I can't have been the only sucker to think that when, in 2010, the Spanish state transferred authority over (some of) the local railway system to the Catalan government it would result in an improved service, if only because the Generalitat is closer to the complaining customers and the network itself, than the remote controllers in Madrid who had for decades eyed the serial images of trainless commuters milling furiously on Catalan platforms, with an indifference fostered by a distance that was, perhaps, not merely geographical. The 2010 transfer, however, only gave the Generalitat the power to alter timetables, shuffle staff, and repaint the trains. Everything else – the maintenance of tracks, stations and rolling stock, the construction of new lines – has remained in the hands of the RENFE and its equally despised logistical sidekick ADIF. With the result that only in the first 40 days of this year, apart from the usual countless delays, three train accidents in Catalonia have injured 35 passengers. The reason – as the Spanish Ministry of Works (Fomento) admitted last month - is that although the Catalan network is the most heavily used in Spain (being in Spain's most densely populated area) it has been denied its fair share of infrastructure funds to the tune of 510 million euros. A sum which has almost certainly been blown – as has so much else - on the AVEs, the high speed trains which have been losing money hand over fist ever since the Seville-Madrid line was opened in 1992. Indeed, the fabulously underused AVE grid – the Albacete-Toledo line had to be closed down in 2011, transporting as it was just 9 passengers daily – now has estimated yearly losses of 400 million euros.

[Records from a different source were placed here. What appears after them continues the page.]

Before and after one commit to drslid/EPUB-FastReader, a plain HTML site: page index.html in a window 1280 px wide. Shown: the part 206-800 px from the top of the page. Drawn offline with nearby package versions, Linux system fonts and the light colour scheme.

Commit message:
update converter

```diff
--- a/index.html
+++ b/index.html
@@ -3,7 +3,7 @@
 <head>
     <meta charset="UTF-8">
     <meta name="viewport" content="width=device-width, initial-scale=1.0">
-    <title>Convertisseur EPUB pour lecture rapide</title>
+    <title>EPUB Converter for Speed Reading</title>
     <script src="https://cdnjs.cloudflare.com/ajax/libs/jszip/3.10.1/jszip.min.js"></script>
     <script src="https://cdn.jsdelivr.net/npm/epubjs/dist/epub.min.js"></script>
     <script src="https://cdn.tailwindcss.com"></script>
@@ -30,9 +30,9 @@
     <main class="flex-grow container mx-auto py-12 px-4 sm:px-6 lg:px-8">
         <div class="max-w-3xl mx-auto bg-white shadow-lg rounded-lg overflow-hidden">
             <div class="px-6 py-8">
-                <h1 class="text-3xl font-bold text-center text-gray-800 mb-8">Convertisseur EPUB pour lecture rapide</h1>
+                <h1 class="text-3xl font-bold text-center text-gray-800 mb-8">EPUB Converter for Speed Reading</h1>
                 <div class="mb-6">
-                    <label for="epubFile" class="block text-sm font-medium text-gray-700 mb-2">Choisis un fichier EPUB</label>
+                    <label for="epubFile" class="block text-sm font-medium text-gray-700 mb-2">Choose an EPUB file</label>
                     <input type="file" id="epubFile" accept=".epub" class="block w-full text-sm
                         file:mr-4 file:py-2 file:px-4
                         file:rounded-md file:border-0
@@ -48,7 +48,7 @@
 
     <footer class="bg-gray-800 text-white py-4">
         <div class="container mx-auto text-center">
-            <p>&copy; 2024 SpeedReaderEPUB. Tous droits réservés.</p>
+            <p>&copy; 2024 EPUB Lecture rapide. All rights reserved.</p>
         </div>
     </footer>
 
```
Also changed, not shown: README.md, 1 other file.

I was reflecting on all this on the bleak, service-free station of L'Aldea one Monday night in February. The station master – who is paid to stay open only 'til 9.30pm - had locked me out onto the unsheltered platform, across which icy winds were blustering with gusto (playfully rattling a heap of abandoned infrastructure works encircled by tatty ADIF netting). When the loudspeaker informed me that my train had been delayed and that I would thus be held in the gale's grip for another 30 minutes, it struck me that this was a particularly refined form of passenger torture, even for the RENFE. Meanwhile, expresses as superfast as they were vacant were zipping along lines built especially for them from ultramodern station to ultramodern station, just kilometres away from where I was shivering like a windsock. Bastards.
Matthew Tree, Catalonia Today, març de 2012